## Task to carry out
Below are records; how many of their lines contain "OthersNavbar"? Give the number and no other words.

Segment Open

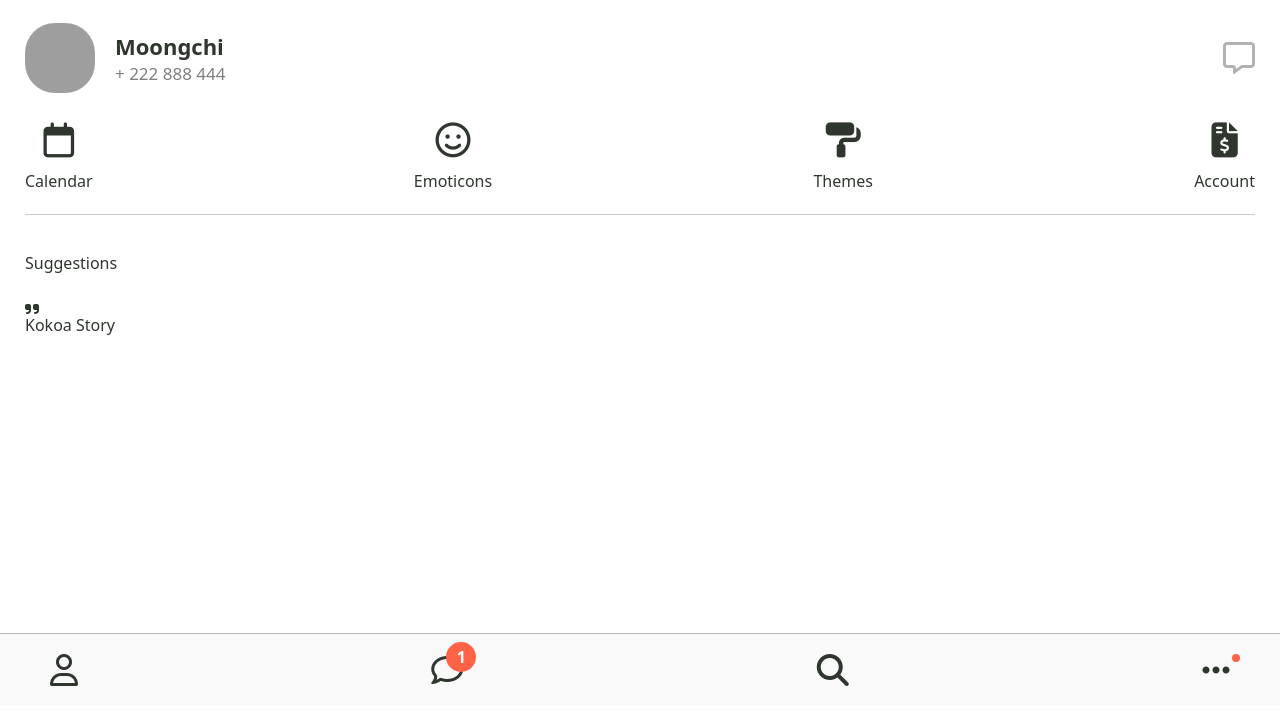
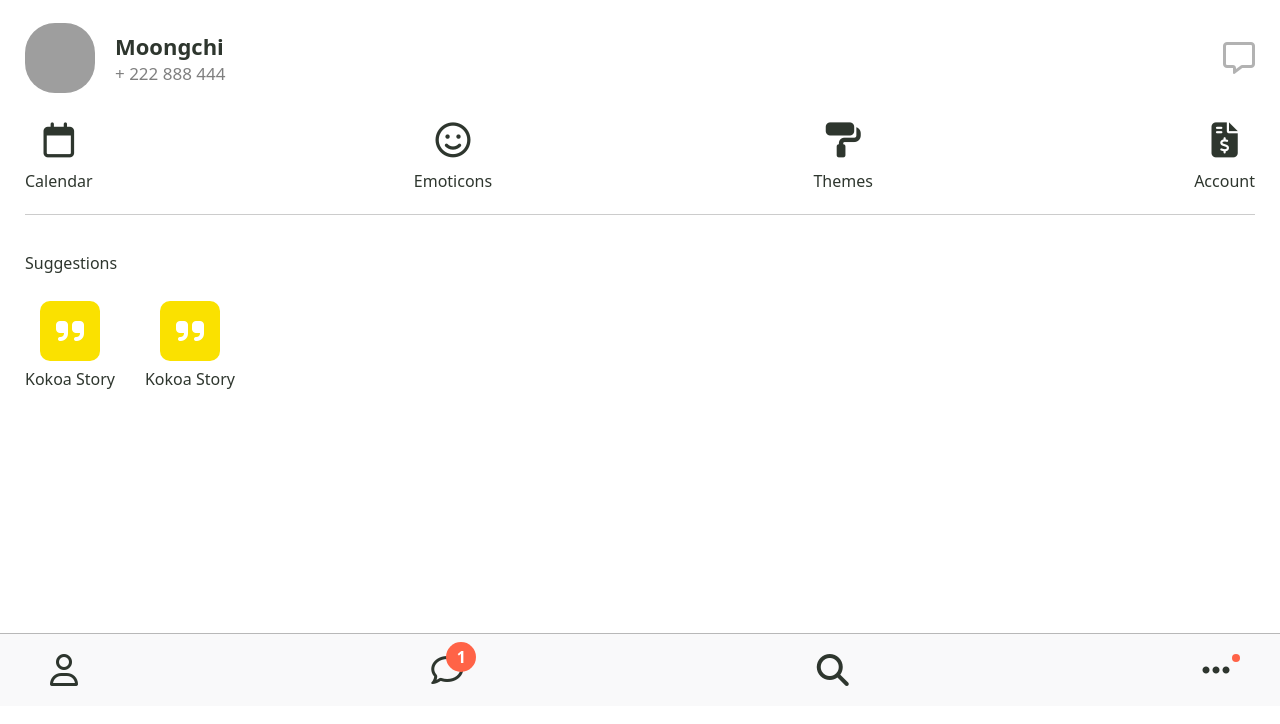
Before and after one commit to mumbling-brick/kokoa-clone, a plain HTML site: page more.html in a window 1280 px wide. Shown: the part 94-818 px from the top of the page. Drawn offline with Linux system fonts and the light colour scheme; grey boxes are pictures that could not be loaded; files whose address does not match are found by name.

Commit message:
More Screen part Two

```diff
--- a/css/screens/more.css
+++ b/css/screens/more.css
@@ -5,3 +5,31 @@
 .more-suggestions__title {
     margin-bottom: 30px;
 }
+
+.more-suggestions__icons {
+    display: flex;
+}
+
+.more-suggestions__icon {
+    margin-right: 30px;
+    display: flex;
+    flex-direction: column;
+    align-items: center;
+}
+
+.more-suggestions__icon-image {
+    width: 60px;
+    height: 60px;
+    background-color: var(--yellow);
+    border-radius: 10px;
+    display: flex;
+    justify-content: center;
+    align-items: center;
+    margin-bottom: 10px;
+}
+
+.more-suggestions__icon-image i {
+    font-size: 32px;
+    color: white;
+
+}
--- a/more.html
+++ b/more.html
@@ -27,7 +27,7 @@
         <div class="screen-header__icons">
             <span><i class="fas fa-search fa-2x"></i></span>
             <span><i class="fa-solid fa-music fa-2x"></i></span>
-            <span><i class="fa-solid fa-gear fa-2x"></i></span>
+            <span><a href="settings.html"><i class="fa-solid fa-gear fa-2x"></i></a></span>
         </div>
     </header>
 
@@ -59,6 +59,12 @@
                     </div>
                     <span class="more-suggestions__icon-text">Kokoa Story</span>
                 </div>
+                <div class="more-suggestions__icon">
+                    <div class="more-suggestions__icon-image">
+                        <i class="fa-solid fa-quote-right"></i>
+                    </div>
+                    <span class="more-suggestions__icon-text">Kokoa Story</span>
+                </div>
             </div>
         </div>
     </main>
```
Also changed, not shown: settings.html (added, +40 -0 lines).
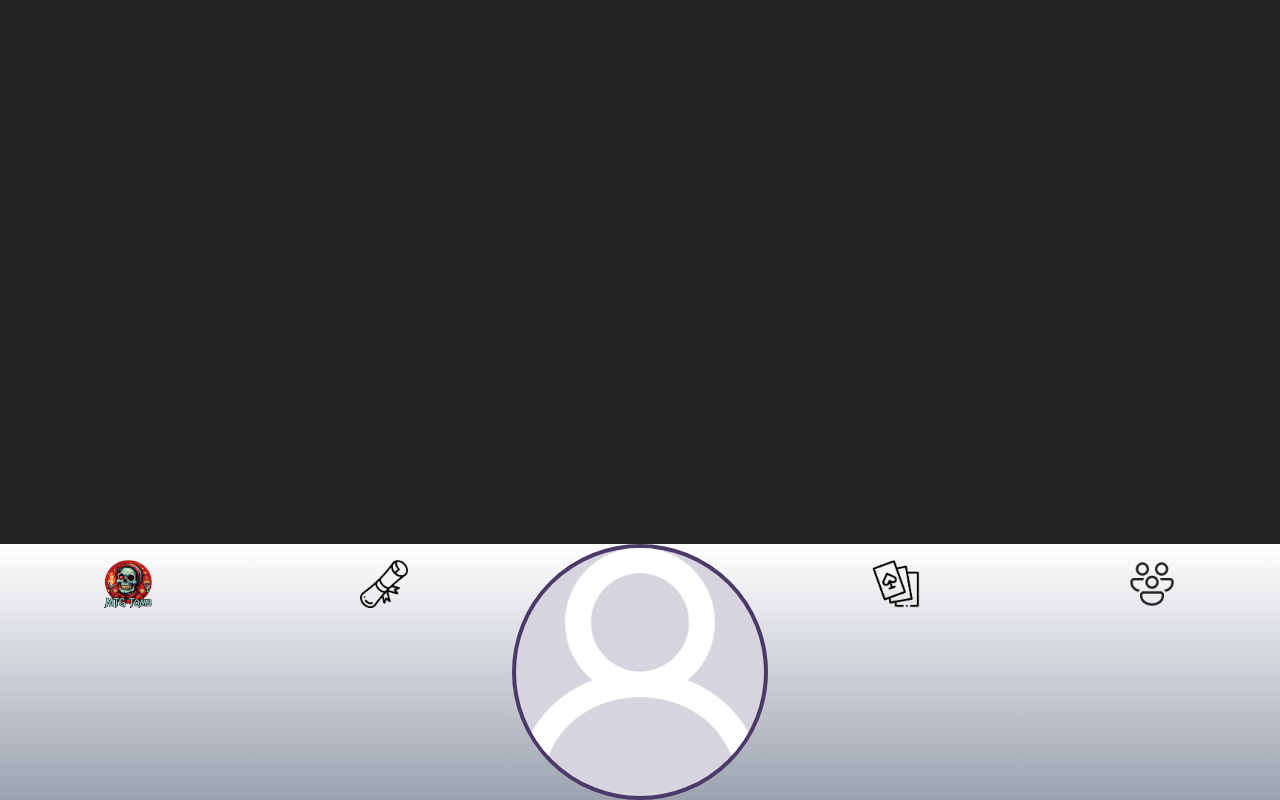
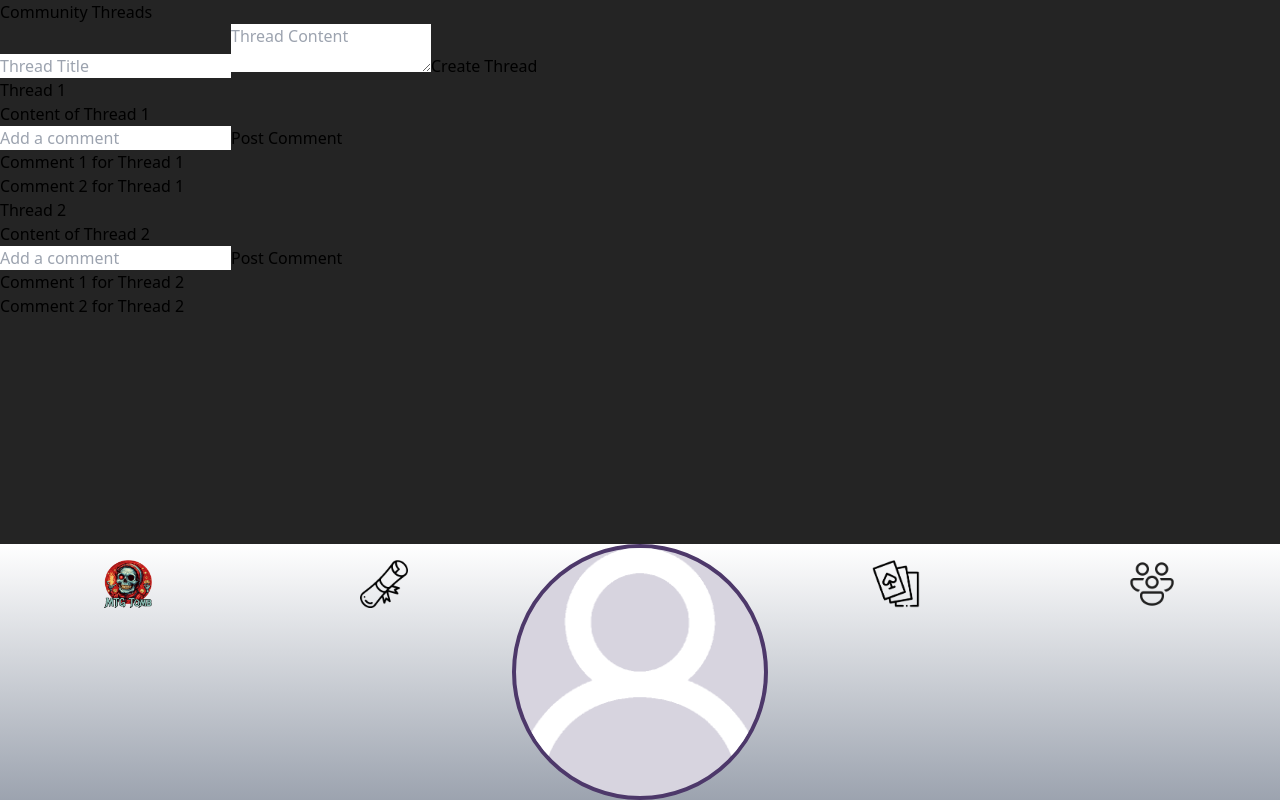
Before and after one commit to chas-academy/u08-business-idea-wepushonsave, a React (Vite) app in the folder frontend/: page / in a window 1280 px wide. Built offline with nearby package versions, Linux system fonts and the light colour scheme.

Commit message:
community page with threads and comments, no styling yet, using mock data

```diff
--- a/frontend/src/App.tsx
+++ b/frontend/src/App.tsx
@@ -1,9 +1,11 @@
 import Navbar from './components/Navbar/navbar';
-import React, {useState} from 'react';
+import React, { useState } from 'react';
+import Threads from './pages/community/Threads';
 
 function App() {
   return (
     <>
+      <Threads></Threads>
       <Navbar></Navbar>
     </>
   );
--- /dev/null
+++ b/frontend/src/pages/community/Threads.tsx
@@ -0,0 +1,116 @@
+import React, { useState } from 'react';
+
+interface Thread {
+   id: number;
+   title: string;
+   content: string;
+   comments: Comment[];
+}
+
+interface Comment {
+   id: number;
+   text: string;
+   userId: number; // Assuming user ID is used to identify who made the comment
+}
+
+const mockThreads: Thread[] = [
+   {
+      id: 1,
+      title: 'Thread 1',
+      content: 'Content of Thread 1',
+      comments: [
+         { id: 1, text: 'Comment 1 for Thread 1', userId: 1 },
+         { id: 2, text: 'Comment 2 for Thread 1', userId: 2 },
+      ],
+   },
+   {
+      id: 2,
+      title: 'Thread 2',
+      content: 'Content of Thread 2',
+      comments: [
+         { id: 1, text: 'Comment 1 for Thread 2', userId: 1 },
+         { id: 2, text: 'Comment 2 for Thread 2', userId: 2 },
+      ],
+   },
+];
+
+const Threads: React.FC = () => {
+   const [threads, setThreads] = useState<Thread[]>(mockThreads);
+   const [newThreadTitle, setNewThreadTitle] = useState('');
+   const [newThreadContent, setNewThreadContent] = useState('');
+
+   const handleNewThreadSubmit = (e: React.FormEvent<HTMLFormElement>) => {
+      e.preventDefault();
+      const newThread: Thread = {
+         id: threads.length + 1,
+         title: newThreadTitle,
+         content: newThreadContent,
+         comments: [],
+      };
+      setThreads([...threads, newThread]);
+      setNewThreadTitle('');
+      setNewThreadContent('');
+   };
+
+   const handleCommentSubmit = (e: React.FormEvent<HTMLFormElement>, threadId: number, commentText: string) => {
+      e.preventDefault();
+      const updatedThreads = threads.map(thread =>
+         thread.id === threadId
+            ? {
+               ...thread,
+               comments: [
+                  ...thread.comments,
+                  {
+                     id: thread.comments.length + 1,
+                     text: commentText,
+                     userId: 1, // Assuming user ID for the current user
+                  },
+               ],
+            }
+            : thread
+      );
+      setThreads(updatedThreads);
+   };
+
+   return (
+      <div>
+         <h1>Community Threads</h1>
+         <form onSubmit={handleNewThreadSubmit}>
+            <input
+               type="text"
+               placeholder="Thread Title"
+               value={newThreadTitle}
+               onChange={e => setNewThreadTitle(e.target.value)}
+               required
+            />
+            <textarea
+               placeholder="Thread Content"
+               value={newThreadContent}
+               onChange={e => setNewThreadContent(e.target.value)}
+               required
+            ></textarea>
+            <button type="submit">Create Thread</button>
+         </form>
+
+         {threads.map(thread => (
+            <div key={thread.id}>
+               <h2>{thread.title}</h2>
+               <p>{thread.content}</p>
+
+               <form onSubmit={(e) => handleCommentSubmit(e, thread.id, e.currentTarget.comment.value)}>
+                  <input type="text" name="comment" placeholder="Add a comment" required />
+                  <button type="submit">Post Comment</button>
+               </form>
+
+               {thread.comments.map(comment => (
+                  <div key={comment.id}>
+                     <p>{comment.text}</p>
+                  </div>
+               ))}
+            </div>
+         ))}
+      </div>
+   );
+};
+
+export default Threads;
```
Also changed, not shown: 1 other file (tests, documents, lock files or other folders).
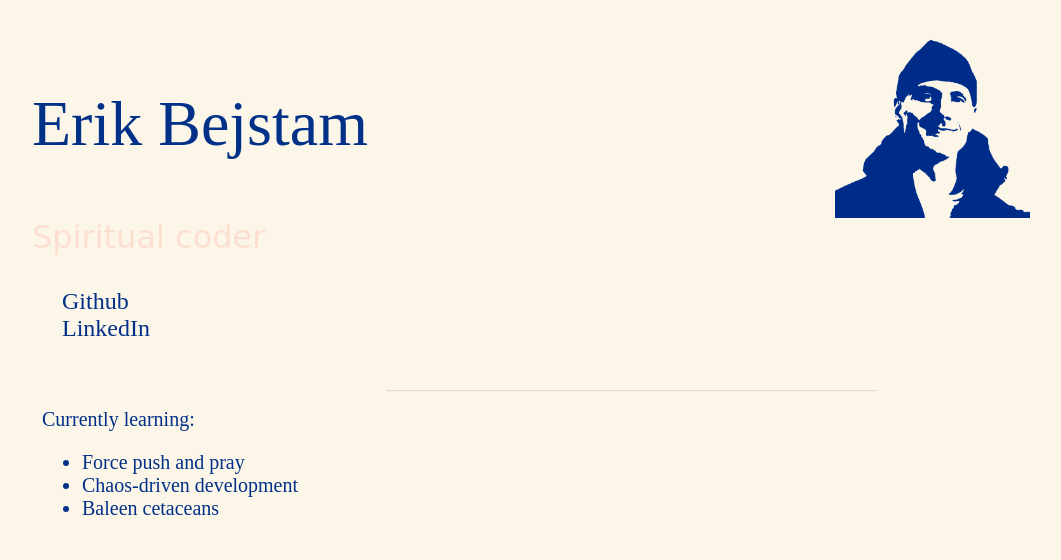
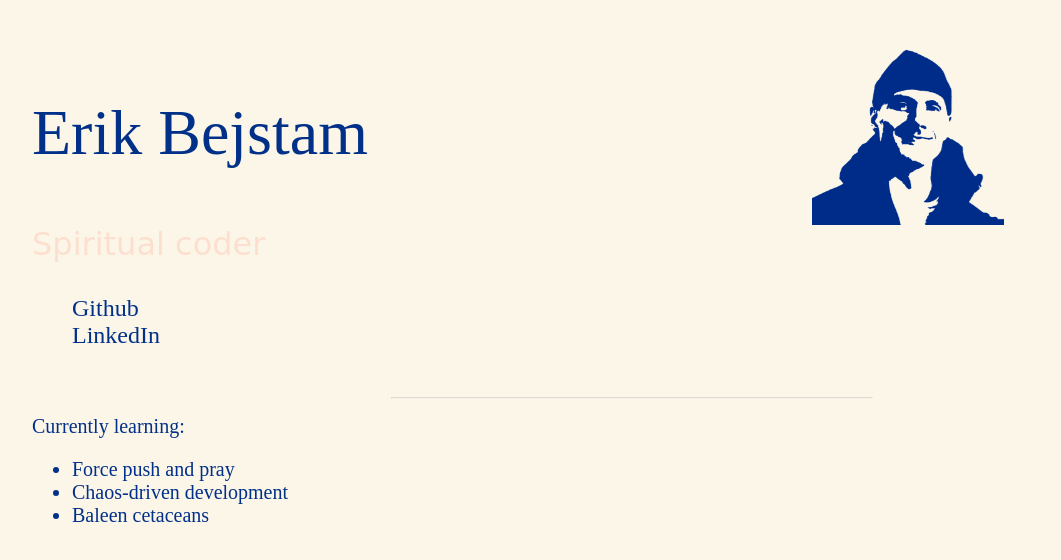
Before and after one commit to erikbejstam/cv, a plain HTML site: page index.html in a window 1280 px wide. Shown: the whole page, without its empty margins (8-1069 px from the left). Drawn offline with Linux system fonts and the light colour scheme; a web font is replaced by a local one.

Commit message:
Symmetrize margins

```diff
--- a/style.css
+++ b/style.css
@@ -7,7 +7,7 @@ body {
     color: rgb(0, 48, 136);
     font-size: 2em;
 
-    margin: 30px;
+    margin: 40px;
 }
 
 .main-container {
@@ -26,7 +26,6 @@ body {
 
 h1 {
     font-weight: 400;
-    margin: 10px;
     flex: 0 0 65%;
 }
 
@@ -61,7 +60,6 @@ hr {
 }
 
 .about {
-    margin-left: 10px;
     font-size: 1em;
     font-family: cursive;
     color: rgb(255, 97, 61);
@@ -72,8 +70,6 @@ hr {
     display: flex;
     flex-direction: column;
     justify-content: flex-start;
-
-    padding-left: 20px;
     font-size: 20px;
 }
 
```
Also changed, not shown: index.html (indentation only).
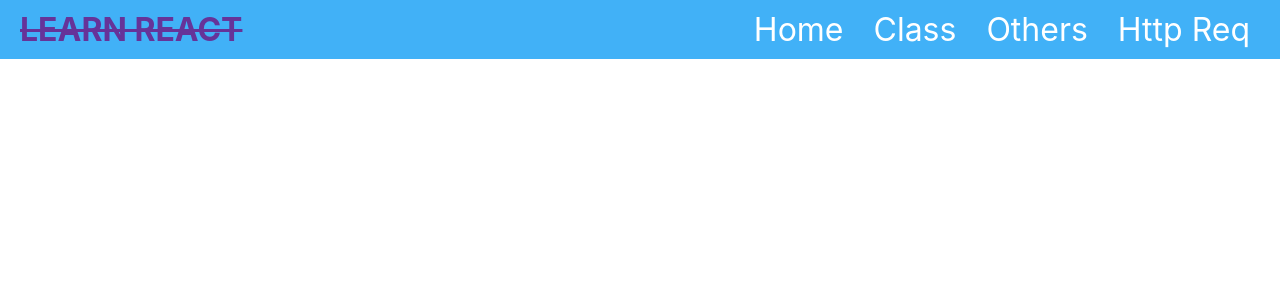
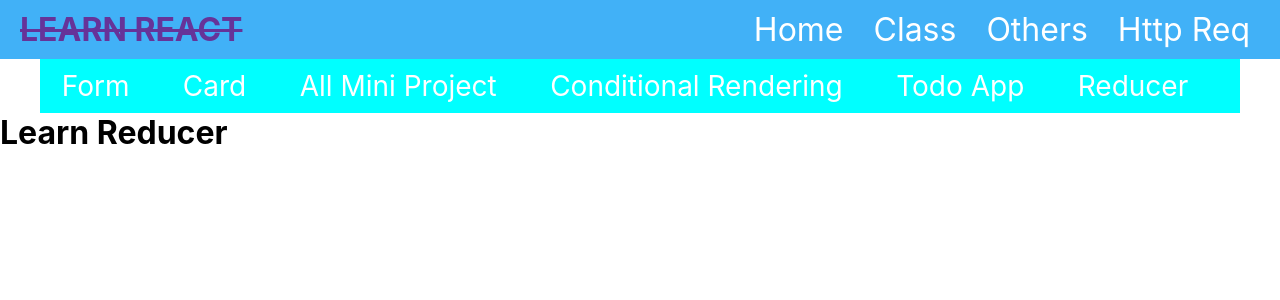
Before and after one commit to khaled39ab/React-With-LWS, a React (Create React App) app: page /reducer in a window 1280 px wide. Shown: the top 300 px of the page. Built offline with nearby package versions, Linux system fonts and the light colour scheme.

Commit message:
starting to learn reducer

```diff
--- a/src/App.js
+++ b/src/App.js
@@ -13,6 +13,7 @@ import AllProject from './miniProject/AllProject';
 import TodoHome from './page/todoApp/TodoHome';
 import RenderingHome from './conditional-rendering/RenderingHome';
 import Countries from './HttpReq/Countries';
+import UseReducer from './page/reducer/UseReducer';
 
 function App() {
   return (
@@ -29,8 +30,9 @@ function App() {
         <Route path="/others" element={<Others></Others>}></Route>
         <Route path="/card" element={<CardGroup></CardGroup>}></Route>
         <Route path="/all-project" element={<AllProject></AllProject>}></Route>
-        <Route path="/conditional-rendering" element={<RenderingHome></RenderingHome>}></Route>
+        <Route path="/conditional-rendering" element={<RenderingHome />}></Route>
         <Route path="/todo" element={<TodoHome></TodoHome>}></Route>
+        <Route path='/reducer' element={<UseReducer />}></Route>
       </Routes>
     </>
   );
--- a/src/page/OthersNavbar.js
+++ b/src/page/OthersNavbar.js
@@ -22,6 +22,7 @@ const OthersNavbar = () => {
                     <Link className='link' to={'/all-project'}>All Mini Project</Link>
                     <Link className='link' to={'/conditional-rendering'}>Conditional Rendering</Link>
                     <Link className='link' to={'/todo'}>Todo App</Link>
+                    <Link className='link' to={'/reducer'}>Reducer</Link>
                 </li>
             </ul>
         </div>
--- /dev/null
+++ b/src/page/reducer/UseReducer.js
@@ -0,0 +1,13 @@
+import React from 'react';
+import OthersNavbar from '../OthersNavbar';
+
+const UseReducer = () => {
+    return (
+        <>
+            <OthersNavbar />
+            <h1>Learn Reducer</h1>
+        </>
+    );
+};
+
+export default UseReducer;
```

Segment Closed

## The answer
5